In the Middle Ages, feudalism was a system of politics and land ownership. In the feudalist system, the King would have ultimate authority over all a country’s land.
He would then appoint nobles to control select pieces of this land, in exchange for their loyal service and a certain amount of money/food every year.
These nobles would employ the commonfolk (peasants) to take care of the land, and would allow them to have a small home there.
In a feudalist society, though most active control of the land lay with the nobles who controlled it, the King was the supreme authority, and could take back a noble’s right to it in an instant.
Because of this, most nobles were very loyal to the crown, and for the same reasons, most commonfolk were very loyal to the nobility.
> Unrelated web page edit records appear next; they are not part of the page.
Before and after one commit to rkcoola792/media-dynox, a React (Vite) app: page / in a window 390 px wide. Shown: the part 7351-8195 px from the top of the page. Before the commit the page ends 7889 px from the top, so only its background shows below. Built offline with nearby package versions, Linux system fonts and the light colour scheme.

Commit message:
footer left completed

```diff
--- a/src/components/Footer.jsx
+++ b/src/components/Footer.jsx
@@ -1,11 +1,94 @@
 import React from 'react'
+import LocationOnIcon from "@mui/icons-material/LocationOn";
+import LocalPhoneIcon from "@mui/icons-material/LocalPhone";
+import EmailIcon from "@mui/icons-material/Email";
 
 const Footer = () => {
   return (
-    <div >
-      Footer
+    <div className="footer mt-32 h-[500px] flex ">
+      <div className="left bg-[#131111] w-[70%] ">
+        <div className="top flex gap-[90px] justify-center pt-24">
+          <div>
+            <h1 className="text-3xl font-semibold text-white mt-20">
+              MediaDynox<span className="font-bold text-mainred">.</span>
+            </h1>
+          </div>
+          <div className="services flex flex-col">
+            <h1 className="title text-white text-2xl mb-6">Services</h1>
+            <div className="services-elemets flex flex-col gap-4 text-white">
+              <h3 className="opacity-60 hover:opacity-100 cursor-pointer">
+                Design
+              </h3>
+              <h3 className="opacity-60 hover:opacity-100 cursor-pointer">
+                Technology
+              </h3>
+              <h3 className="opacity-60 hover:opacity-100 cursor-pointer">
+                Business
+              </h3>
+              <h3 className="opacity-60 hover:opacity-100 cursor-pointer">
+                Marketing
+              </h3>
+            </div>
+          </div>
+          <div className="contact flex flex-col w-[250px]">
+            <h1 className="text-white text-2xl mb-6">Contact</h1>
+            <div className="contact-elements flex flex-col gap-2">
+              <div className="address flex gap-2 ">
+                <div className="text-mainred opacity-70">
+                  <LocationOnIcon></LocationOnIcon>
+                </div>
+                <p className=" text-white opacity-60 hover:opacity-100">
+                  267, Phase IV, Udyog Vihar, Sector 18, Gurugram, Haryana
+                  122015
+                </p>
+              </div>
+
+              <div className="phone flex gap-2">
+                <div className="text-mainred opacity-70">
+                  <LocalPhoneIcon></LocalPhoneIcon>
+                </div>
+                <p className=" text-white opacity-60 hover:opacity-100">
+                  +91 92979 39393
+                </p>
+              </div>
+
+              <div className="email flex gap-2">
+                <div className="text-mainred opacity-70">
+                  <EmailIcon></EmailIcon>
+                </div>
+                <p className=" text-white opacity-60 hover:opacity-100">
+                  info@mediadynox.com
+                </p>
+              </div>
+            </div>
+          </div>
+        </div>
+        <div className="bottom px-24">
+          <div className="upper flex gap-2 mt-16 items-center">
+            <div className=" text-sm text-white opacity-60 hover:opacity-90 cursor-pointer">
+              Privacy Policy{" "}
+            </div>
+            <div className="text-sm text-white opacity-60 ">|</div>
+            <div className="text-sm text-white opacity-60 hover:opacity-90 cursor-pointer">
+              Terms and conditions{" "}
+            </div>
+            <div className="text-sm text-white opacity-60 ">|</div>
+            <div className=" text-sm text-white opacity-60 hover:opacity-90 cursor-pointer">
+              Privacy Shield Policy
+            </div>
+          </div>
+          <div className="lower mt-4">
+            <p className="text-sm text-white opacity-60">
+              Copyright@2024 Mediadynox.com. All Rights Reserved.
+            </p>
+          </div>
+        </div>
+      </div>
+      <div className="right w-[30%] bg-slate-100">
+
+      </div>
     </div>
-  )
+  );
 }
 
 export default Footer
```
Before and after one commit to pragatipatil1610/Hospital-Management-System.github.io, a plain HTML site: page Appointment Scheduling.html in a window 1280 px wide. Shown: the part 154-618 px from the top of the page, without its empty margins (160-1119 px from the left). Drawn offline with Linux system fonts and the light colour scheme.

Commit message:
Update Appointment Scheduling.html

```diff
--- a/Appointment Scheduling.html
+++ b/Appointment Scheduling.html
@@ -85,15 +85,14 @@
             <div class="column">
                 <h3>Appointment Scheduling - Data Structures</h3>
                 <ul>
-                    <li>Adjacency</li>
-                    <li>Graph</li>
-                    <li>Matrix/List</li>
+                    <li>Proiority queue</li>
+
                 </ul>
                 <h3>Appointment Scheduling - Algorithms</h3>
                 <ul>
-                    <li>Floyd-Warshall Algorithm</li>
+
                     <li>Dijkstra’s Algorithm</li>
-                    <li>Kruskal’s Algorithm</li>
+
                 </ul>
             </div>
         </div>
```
Agriculture was of huge importance in the Middle Ages, particularly in its later periods. In the early parts of the Middle Ages, the climate of Europe was much less suited to agriculture – floods, storms and cold weather made up the European climate for centuries, and it was nearly impossible for agriculture to develop as a result.
Events like the Great Famine in the Early Middle Ages also negatively impacted European agriculture, as did the huge loss of life brought about by the spread of the Black Death. However, over the centuries, these problems became less significant, and along with the changing climate, farmers began to change the way they worked the land.
Due to the difficulty in establishing trade routes in these first centuries of the Middle Ages, most countries tended to be self-sufficient in agriculture.
Invasions, pillaging, and raids were more common in areas by a border, but typically speaking, countries were run off the backs of their farmers.
As sea routes were created and land routes between nations improved, agriculture’s importance only increased, as it became the bedrock for trade.
Most peasants (serfs) lived on subsistence farming, which meant that they grew enough food only to survive.
This wasn’t because of the weather, however. Due to the way the feudalist system operated, peasants had to give most of their crops and animals to their landlord to pay rent, and another fraction to the crown and Church to prove their loyalty.
Peasants were typically malnourished, but depended entirely on agriculture to survive because they couldn’t afford to buy food from anyone else.
The usual animals farmed were cattle, chickens, goats, and sheep. Peasants would take care of the animals for their landlord, and if they were lucky, would have one or two for themselves as well.
Meat was the food of the rich; most peasants only ate it once or twice a year, while nobles might have it every single day.
Animal farming was difficult in the Middle Ages because disease between animals spread quickly, and illnesses like tuberculosis were known to kill entire herds of cattle and wipe out a year’s farming effort.
Due to its climate, Northern Europe was more known for its livestock farming than Southern Europe.
The main crops peasants grew were barley, wheat, oats, potatoes, onions, apples, and various other vegetables and fruits.
Most crop-based farming was done in Southern Europe, since the climate of Northern Europe was less suited to it. Some crops exclusive to the Mediterranean countries (e.g., Italy, Spain) include grapes, oranges, and lemons.
These fruits were very expensive and highly sought after, so were commonly traded with other countries.
– The climate of Europe was unsuited to agriculture during the Early Middle Ages, as bad weather was extremely common.
– The Great European Famine, and the spread of the Black Death.
– Cattle, sheep, goats, chickens.
– Citrus fruits and grapes, as they could only be grown in the Mediterranean countries.
– Livestock-based, crop-based.